Which lines of the data include the string "README"? List them all.

——

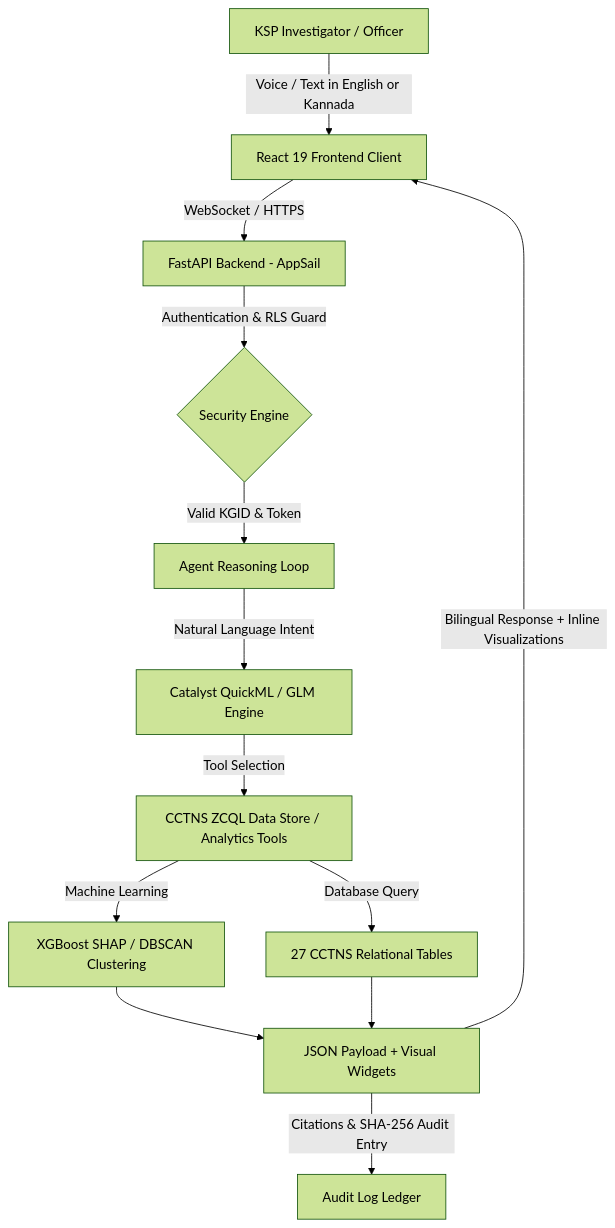
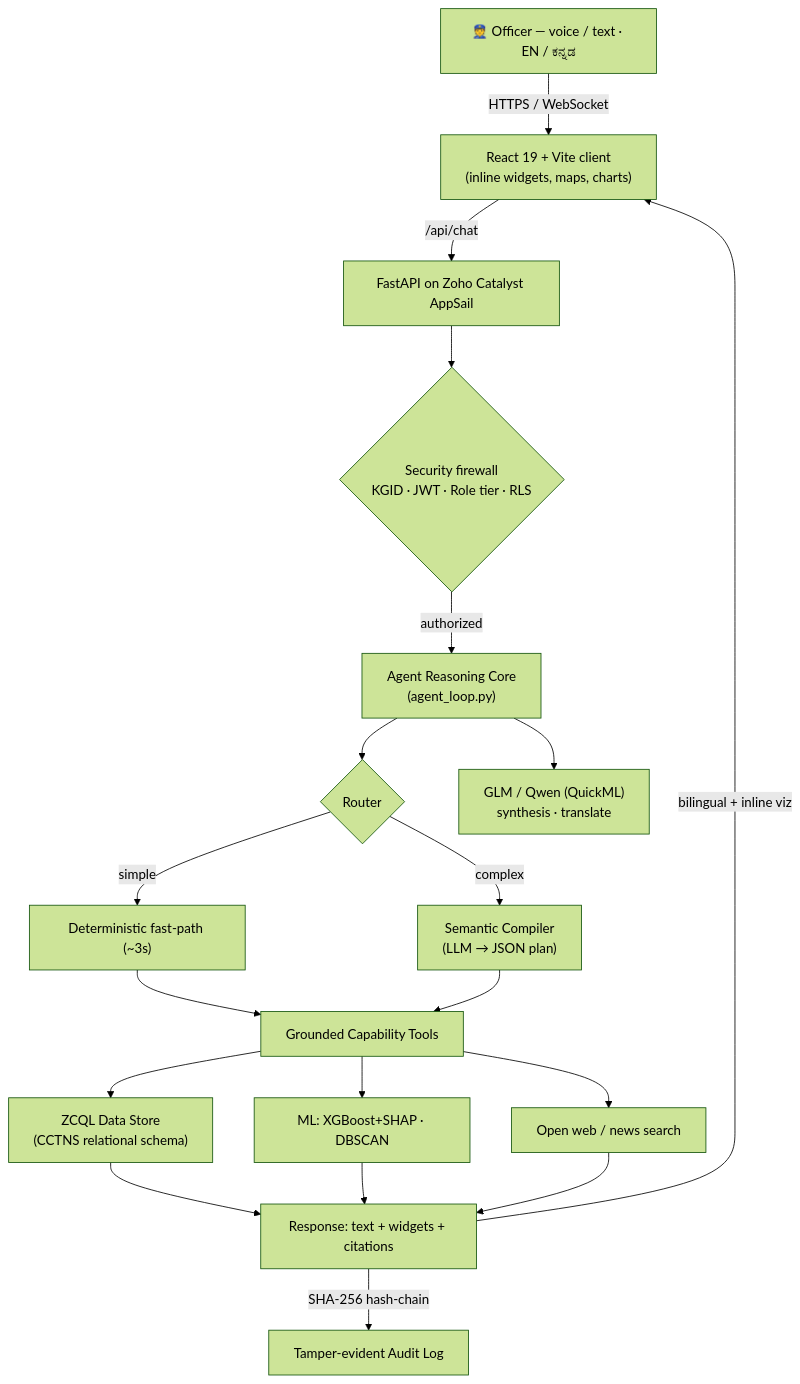
The first of 5 diagrams in README.md (BCSAKETH/VAJRA), drawn with Mermaid (forest theme) before and after one commit. The commit also changed other lines of this file and 1 other file, not shown here.

````diff
--- a/README.md
+++ b/README.md
@@ -55,15 +98,21 @@
 ```mermaid
 graph TD
-    A[KSP Investigator / Officer] -->|Voice / Text in English or Kannada| B[React 19 Frontend Client]
-    B -->|WebSocket / HTTPS| C[FastAPI Backend - AppSail]
-    C -->|Authentication & RLS Guard| D{Security Engine}
-    D -->|Valid KGID & Token| E[Agent Reasoning Loop]
-    E -->|Natural Language Intent| F[Catalyst QuickML / GLM Engine]
-    F -->|Tool Selection| G[CCTNS ZCQL Data Store / Analytics Tools]
-    G -->|Machine Learning| H[XGBoost SHAP / DBSCAN Clustering]
-    G -->|Database Query| I[27 CCTNS Relational Tables]
-    H --> J[JSON Payload + Visual Widgets]
-    I --> J
-    J -->|Citations & SHA-256 Audit Entry| K[Audit Log Ledger]
-    J -->|Bilingual Response + Inline Visualizations| B
+    A["👮 Officer — voice / text · EN / ಕನ್ನಡ"] -->|HTTPS / WebSocket| B["React 19 + Vite client<br/>(inline widgets, maps, charts)"]
+    B -->|"/api/chat"| C["FastAPI on Zoho Catalyst AppSail"]
+    C --> D{"Security firewall<br/>KGID · JWT · Role tier · RLS"}
+    D -->|authorized| E["Agent Reasoning Core<br/>(agent_loop.py)"]
+    E --> F{"Router"}
+    F -->|simple| G["Deterministic fast‑path (~3s)"]
+    F -->|complex| H["Semantic Compiler<br/>(LLM → JSON plan)"]
+    G --> T["Grounded Capability Tools"]
+    H --> T
+    T --> I["ZCQL Data Store<br/>(CCTNS relational schema)"]
+    T --> J["ML: XGBoost+SHAP · DBSCAN"]
+    T --> K["Open web / news search"]
+    E --> L["GLM / Qwen (QuickML)<br/>synthesis · translate"]
+    I --> M["Response: text + widgets + citations"]
+    J --> M
+    K --> M
+    M -->|SHA‑256 hash‑chain| N["Tamper‑evident Audit Log"]
+    M -->|bilingual + inline viz| B
 ```
````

——

-- Response to this task --
The first of 5 diagrams in README.md (BCSAKETH/VAJRA), drawn with Mermaid (forest theme) before and after one commit. The commit also changed other lines of this file and 1 other file, not shown here.
--- a/README.md
+++ b/README.md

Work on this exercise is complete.